I believe that all of the currently manufactured cards are available in 16GB, 32GB and 64GB capacities, with the higher spec'd versions noted above also in a larger 128GB option, which I guess would be useful for videographers.

The choice between Sony or Lexar is a personal one that may be influenced by what you’re currently using or, if you’ve been using another brand such as SanDisk, what you’re more comfortable switching to. I’ve used Lexar cards for the past few years and would like to stick with them, particularly as I prefer to match cards with a card reader from the same manufacturer.

So, what’s the latest news about Lexar?

Micron, or to be more precise Micron Technology Inc, are an American global corporation based in Ohio. They produce semiconductor devices, RAM, solid state drives etc. Their primary consumer brands were Crucial and Lexar. However, in June this year they confirmed that they would be shutting down the Lexar division. Whilst there were obvious concerns at the time that the brand could disappear, it has since been confirmed that it was purchased by a Chinese company called Longsys.

Shenzhen Longsys Electronics Ltd, to give them their full name, are a large, well-established business who specialise in the design and manufacture of consumer flash-based storage products. If you look at their portfolio today you will see SD cards, but not XQD or CFast (XQD’s rival) so, all things being equal, they’ve seen the potential gap in the market place and will continue with XQD production. However, they are primarily an OEM (Original Equipment Manufacturer) with little direct experience of the retail market and no real company brand awareness outside China, so if they're going to be successful with this new venture they will need to make their intentions known as soon as possible.

Lexar Longsys logo

You can never be sure how business or brand acquisitions like this will pan out in the longterm, but a couple of positive things have happened within the last few weeks. The first is that we now know for sure that the Lexar trademark and brand rights were included in the deal as the above ‘marketing splash’ shows. We also have confirmation direct from Longsys that the purchase “provides assurance to existing Lexar customers that the solutions and support they have come to expect from Lexar branded products will continue to be available” and “the mission to make Lexar the go-to brand for high-performance removable storage continues”.

We’ll have to see how Longsys take this forward, but in the meantime will SanDisk or Kingston decide it’s a good time to try to obtain a licence to manufacture XQD cards?

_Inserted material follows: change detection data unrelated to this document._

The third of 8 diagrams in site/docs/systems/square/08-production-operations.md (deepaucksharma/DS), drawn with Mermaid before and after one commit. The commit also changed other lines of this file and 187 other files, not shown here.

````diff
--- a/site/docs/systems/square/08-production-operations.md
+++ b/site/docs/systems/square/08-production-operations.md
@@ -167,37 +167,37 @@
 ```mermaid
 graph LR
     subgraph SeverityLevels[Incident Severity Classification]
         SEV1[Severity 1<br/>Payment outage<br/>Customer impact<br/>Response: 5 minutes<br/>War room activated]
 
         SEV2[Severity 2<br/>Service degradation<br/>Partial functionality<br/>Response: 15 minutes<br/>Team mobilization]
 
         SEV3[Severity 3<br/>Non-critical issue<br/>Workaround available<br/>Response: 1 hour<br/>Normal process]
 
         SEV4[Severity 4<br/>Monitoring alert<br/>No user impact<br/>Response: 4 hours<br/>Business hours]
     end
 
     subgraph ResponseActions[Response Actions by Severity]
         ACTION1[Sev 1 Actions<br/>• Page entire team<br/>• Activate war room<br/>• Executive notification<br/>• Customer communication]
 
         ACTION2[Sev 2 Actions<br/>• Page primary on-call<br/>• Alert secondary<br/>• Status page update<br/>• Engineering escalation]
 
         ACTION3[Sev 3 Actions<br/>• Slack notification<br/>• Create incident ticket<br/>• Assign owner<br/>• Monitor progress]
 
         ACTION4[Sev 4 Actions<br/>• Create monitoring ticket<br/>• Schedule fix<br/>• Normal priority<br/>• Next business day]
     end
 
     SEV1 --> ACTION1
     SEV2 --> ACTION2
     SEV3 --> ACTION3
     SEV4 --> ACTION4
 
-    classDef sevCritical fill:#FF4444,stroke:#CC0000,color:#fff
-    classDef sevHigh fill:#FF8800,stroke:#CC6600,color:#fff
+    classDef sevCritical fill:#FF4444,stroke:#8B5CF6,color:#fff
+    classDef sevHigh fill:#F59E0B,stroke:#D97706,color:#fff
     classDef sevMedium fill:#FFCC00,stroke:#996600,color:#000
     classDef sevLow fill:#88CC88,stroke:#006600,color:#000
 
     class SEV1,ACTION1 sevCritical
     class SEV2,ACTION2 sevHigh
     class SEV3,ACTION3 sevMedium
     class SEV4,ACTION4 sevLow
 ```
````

I know some people were saying that SanDisk were holding out in the hope that Nikon would abandon XQD and move to the CFast format. Obviously that hasn’t happened and, with the D850 following the D5 and D500, Nikon will surely have to continue down the same path for any upcoming or future camera upgrades even if we were left with Sony being the only XQD manufacturer. Personally I can’t see that happening and, although there is bound to be some disruption with supply, I will remain positive about Lexar’s future.
XQD card

The ‘Lexar Professional 2933x (440MB/s) XQD 2.0 64GB' cards I’ve opted to use are still currently available from various sources and, if you look around, at a good price (certainly not cheap, but good when compared with the full RRP), so I’ve already purchased my first batch before there becomes a stock shortage. I shall also acquire a single ‘Lexar Professional 2000x (300MB/s) UHS-II U3 SDHC 32GB’ card for the secondary overflow slot.

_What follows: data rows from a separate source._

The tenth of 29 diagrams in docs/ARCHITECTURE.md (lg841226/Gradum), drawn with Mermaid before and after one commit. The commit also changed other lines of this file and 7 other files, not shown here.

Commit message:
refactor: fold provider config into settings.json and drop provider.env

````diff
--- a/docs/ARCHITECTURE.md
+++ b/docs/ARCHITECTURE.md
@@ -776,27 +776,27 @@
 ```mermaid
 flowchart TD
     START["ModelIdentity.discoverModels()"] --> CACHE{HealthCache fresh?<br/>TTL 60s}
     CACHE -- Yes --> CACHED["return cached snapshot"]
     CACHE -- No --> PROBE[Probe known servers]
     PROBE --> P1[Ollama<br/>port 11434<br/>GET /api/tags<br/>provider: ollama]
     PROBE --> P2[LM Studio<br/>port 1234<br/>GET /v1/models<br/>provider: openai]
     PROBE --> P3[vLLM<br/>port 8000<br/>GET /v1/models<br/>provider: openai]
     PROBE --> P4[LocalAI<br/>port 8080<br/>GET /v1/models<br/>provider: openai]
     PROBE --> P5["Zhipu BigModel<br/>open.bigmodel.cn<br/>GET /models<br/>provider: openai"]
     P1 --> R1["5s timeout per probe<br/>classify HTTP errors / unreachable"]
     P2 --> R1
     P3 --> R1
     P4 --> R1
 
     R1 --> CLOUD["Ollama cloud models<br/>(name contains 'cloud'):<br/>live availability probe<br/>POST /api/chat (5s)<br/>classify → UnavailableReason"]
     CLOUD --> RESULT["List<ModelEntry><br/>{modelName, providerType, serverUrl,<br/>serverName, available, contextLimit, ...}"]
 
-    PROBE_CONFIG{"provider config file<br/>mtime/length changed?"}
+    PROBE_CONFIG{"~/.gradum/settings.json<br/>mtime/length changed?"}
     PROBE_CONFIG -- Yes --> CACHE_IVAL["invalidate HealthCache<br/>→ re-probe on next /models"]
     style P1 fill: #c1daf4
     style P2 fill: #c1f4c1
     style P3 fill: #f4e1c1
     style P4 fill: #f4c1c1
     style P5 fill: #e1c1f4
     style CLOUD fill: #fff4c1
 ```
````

First batch! - how many do you need?
I guess that for many people a single XQD card would be sufficient for their needs - possibly two if they’re into any type of action photography. But, if you travel, you may well need more. Under one of my provisional ‘my gear’ entries (a section of the website that I’m still developing) I made comments about travelling light. I won’t repeat all of my reasons here but, for many of the trips I do, I often travel without a laptop and, therefore, need eight cards minimum, ideally ten.

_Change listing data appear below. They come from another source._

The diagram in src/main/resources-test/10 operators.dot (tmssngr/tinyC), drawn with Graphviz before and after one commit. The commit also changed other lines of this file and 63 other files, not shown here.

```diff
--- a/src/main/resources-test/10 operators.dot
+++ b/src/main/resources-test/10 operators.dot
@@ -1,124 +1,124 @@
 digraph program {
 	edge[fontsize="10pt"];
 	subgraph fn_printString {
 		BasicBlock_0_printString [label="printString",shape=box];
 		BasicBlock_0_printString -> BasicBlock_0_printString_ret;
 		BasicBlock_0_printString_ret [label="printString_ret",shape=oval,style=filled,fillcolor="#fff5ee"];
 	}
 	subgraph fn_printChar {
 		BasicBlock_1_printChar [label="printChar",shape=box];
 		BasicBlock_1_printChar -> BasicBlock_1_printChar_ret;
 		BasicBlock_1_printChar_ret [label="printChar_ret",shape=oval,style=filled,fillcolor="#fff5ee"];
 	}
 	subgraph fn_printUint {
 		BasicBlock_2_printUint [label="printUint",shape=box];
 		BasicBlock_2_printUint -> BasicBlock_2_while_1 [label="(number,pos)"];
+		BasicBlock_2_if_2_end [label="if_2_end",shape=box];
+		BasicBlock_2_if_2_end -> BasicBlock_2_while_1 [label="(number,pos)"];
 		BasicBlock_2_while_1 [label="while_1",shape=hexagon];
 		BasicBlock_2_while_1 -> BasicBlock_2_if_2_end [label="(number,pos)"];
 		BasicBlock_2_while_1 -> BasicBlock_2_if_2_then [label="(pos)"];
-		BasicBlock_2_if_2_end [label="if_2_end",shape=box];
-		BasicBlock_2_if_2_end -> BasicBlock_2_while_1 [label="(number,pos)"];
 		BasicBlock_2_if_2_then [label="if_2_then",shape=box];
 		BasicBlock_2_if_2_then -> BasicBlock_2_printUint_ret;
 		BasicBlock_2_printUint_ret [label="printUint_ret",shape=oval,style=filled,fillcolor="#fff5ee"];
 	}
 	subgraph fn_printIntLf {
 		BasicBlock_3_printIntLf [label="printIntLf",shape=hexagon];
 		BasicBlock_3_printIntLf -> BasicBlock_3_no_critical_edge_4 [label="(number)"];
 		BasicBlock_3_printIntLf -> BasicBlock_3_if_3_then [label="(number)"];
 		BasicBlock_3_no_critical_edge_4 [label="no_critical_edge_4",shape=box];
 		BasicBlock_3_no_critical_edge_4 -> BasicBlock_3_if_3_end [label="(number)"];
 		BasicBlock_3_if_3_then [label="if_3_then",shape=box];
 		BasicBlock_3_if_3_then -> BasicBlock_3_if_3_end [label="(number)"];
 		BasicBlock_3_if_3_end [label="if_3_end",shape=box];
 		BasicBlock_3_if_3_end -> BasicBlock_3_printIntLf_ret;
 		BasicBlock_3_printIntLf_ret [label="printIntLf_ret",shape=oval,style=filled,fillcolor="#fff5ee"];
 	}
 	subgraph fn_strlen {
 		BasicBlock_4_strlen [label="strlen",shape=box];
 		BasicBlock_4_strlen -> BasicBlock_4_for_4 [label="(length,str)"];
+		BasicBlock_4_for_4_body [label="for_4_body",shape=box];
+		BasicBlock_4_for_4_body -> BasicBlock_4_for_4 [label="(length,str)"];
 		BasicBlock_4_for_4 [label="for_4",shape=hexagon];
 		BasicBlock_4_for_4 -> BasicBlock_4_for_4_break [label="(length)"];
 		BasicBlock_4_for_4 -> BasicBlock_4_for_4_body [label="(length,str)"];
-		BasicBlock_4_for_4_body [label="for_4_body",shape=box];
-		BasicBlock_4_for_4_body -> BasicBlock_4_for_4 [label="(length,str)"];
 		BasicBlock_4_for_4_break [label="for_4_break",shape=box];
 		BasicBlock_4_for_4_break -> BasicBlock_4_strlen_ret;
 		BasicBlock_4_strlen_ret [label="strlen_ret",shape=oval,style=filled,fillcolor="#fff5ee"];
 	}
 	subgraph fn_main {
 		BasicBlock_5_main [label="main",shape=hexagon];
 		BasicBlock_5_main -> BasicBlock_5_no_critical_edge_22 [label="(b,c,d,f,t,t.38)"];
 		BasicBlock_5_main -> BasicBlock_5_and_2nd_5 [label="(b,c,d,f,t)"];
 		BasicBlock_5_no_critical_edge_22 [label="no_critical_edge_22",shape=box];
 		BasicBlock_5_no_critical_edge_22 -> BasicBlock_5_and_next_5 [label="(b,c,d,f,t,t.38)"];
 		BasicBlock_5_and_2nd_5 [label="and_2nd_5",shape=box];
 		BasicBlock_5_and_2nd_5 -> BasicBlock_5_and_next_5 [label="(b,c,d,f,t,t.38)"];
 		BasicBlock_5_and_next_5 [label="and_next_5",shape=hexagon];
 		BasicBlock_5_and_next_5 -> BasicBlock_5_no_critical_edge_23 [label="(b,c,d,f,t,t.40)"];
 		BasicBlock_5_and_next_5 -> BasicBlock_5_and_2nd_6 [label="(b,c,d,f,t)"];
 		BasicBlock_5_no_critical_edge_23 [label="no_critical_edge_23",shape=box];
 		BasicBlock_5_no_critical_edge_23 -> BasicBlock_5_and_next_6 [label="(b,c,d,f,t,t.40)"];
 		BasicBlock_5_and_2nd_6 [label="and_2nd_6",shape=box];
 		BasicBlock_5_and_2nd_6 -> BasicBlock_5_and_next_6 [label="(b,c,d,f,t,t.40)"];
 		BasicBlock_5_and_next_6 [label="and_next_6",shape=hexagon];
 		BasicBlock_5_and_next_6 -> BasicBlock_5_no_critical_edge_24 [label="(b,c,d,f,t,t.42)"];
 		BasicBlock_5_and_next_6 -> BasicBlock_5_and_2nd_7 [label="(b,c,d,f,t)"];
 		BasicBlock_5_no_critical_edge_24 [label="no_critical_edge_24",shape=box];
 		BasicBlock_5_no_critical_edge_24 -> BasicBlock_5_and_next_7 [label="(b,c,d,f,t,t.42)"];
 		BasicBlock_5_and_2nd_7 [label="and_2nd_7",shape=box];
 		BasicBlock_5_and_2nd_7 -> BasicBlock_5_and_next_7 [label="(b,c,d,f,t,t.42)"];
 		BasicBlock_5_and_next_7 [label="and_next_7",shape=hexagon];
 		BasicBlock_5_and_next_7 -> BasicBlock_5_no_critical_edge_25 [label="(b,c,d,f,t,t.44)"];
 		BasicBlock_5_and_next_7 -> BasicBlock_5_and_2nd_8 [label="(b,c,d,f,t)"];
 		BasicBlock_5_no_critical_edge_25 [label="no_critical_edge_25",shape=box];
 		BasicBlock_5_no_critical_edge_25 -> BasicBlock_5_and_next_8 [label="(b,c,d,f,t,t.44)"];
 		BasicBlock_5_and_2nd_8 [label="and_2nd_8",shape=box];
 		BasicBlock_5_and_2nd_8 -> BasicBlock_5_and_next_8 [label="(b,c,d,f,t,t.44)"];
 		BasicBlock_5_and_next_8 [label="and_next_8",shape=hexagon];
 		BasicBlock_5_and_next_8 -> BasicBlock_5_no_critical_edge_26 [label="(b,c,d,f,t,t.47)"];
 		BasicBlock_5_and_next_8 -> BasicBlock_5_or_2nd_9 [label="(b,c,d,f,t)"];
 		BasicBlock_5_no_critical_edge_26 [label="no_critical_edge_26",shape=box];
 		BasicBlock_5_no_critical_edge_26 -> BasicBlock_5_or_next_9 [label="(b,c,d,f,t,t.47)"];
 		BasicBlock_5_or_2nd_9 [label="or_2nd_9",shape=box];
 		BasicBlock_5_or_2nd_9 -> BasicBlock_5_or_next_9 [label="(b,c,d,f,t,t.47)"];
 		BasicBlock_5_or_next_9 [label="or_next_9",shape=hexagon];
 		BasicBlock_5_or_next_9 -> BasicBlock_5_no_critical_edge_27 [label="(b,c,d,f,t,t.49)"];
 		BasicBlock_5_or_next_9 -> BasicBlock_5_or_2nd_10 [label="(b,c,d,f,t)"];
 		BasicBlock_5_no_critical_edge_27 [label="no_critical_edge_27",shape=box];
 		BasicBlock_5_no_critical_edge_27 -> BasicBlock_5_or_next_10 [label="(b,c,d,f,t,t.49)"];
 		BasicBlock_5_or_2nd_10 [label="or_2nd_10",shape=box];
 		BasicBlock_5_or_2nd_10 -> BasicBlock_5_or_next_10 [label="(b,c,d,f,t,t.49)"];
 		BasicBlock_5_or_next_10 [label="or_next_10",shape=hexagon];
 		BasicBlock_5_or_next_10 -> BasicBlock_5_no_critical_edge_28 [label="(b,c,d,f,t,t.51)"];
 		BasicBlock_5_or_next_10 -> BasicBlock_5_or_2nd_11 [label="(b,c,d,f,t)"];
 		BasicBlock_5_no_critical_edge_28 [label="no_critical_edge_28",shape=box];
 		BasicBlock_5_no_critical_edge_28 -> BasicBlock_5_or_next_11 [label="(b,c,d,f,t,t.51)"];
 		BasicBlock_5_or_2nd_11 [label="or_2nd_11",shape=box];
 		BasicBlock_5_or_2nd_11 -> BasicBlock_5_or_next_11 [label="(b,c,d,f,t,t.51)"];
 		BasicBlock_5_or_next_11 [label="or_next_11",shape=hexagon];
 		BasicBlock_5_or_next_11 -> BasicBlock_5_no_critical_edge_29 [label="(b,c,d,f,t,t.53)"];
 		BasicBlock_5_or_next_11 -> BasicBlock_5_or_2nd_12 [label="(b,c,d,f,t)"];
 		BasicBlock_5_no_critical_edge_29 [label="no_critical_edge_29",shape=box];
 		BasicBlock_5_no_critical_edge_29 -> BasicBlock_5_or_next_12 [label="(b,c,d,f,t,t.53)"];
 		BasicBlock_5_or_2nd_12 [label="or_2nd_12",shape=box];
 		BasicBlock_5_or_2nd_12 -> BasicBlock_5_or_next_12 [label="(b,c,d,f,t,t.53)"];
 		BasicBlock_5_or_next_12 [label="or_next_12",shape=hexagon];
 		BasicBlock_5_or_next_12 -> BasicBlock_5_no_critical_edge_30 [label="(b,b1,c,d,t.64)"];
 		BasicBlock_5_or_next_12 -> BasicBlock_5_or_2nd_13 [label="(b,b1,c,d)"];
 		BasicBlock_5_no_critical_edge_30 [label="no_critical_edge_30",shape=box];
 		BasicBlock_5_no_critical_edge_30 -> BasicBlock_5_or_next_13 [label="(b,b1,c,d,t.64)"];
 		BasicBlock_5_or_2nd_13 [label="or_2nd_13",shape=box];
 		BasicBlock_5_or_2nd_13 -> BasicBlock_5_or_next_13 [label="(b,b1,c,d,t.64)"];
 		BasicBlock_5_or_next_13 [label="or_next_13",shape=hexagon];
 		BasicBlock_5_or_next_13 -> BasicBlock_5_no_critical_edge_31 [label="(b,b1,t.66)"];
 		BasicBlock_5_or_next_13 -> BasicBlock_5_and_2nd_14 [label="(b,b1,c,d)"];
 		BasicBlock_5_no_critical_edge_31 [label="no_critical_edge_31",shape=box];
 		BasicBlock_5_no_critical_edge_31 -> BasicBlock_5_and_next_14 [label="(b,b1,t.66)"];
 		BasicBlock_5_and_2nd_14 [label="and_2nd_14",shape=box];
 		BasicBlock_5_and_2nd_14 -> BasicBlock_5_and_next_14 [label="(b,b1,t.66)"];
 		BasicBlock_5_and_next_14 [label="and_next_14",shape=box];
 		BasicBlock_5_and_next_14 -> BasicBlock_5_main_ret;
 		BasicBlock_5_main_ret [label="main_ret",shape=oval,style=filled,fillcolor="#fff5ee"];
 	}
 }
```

In my preamble I made the comment about expecting a pretty hefty additional expense, and that’s exactly what has happened.

Card readers
To finish this article, I thought that it made sense to make a few comments about XQD card readers. As far as I can see the only real options are the readers manufactured by Sony or Lexar. Notwithstanding the fact that the Sony reader seems to have mixed reviews, I would naturally gravitate to one of the two available Lexar readers if I’m using Lexar cards. There’s a simple USB3 plug-in version or the more expensive module from their 'professional workflow' system.

Sony XQD (series G) USB3 card reader
Sony XQD (series G) USB3 card reader
Lexar XQD 2.0 USB3 card reader
Lexar XQD 2.0 USB3 card reader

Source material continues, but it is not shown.